Adam continued, "I started playing drums when I was about 10 or 11 years old and it was everything to me. I wanted to be the best drummer ever so I studied with a great deal of different musicians and played with a lot of great musicians. When I was about 19 I kind of felt drums weren't it for me. I wasn't saying everything I needed to say, I wasn't expressing myself all the way and I needed to because I was a kind of introspective, thinking type of guy. It was like people didn't really know me, even people who knew me best didn't really know everything about me. And when I started writing songs and playing guitar, when I was about 19, that was it, that was like everything that I was! Everything was there in a three or four minute song and so that was it for me. It wasn't until about five years later that it became something that I included God in and that's when everything came together and it felt like my purpose in life. I knew exactly what I am supposed to do, to write songs for God, about God and just include my life in it and my perspective."
With a now well established reputation as a record producer and songwriter Adam insists that what he'd like to do more of is live gigging. "I want to get out and play with my band more because I have a great band. They are all brothers - Nick, Jules and Matt Rodriguez. Two of them are twins, Nick and Jules; they are just genius musicians. I feel really lucky to be playing with them. It's a cool extension of the record because they are such great musicians that they kind of taste the record when you play it and the record kind of lives and the songs change a lot but not in a way that the song disappears.

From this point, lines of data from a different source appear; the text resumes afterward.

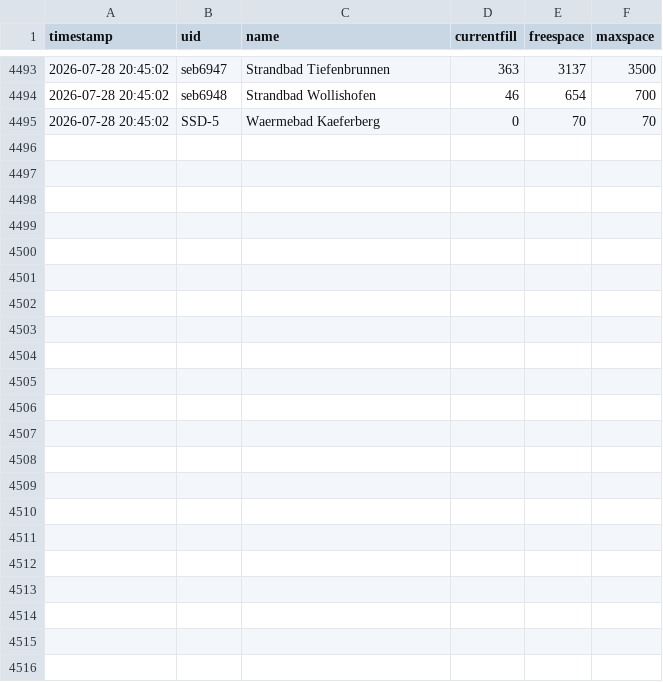
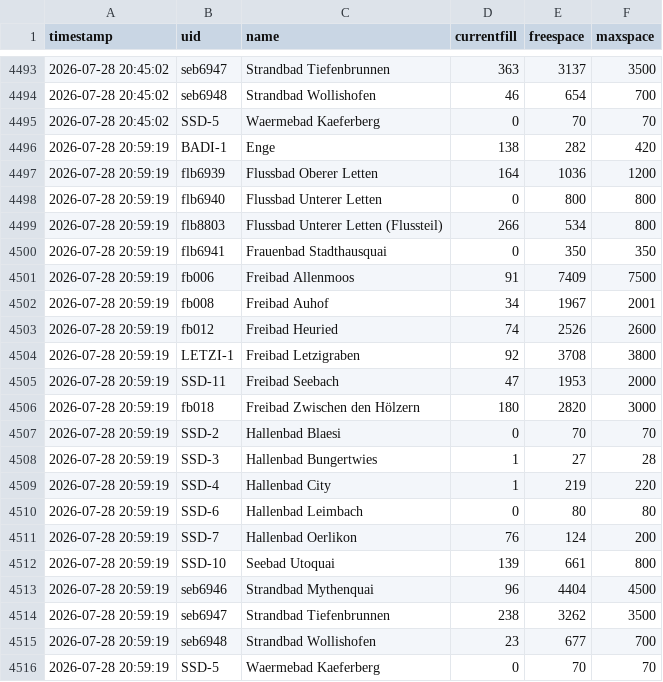
Before and after one commit to nadiwe/badi-collector, a CSV file: data/besucher/2026-W31.csv, drawn as a sheet; only a part is shown, gaps mark what is left out.

```diff
--- a/data/besucher/2026-W31.csv
+++ b/data/besucher/2026-W31.csv
@@ -4495 +4495,22 @@ timestamp,uid,name,currentfill,freespace,maxspace
 2026-07-28 20:45:02,SSD-5,Waermebad Kaeferberg,0,70,70
+2026-07-28 20:59:19,BADI-1,Enge,138,282,420
+2026-07-28 20:59:19,flb6939,Flussbad Oberer Letten,164,1036,1200
+2026-07-28 20:59:19,flb6940,Flussbad Unterer Letten,0,800,800
+2026-07-28 20:59:19,flb8803,Flussbad Unterer Letten (Flussteil),266,534,800
+2026-07-28 20:59:19,flb6941,Frauenbad Stadthausquai,0,350,350
+2026-07-28 20:59:19,fb006,Freibad Allenmoos,91,7409,7500
+2026-07-28 20:59:19,fb008,Freibad Auhof,34,1967,2001
+2026-07-28 20:59:19,fb012,Freibad Heuried,74,2526,2600
+2026-07-28 20:59:19,LETZI-1,Freibad Letzigraben,92,3708,3800
+2026-07-28 20:59:19,SSD-11,Freibad Seebach,47,1953,2000
+2026-07-28 20:59:19,fb018,Freibad Zwischen den Hölzern,180,2820,3000
+2026-07-28 20:59:19,SSD-2,Hallenbad Blaesi,0,70,70
+2026-07-28 20:59:19,SSD-3,Hallenbad Bungertwies,1,27,28
+2026-07-28 20:59:19,SSD-4,Hallenbad City,1,219,220
+2026-07-28 20:59:19,SSD-6,Hallenbad Leimbach,0,80,80
+2026-07-28 20:59:19,SSD-7,Hallenbad Oerlikon,76,124,200
+2026-07-28 20:59:19,SSD-10,Seebad Utoquai,139,661,800
+2026-07-28 20:59:19,seb6946,Strandbad Mythenquai,96,4404,4500
+2026-07-28 20:59:19,seb6947,Strandbad Tiefenbrunnen,238,3262,3500
+2026-07-28 20:59:19,seb6948,Strandbad Wollishofen,23,677,700
+2026-07-28 20:59:19,SSD-5,Waermebad Kaeferberg,0,70,70
```
Also changed, not shown: data/temperaturen/2026-W31.csv, 2 other files.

I want to be part of getting to be where secular artists are out in the world, where people can start hearing Christian music and go, 'Wow, that's just as real, just as good and has more meaning then secular music.' That would be the ultimate goal for me, to win over non-believers, not to be clichéd in the lyrics and safe in the music. It's hard to do because I think Christian music in general wants to be able to please people of all age groups and not offend anybody and be safe. I think some artists naturally are safe in those ways and can do something real and powerful within those boundaries. But I just feel like there's also a lot of Christians and non-believers who are looking for something more passionate. Something that doesn't ignore pain and doesn't ignore confusion but yet the light of Christ is in there too."The opinions expressed in this article are not necessarily those held by Cross Rhythms. Any expressed views were accurate at the time of publishing but may or may not reflect the views of the individuals concerned at a later date.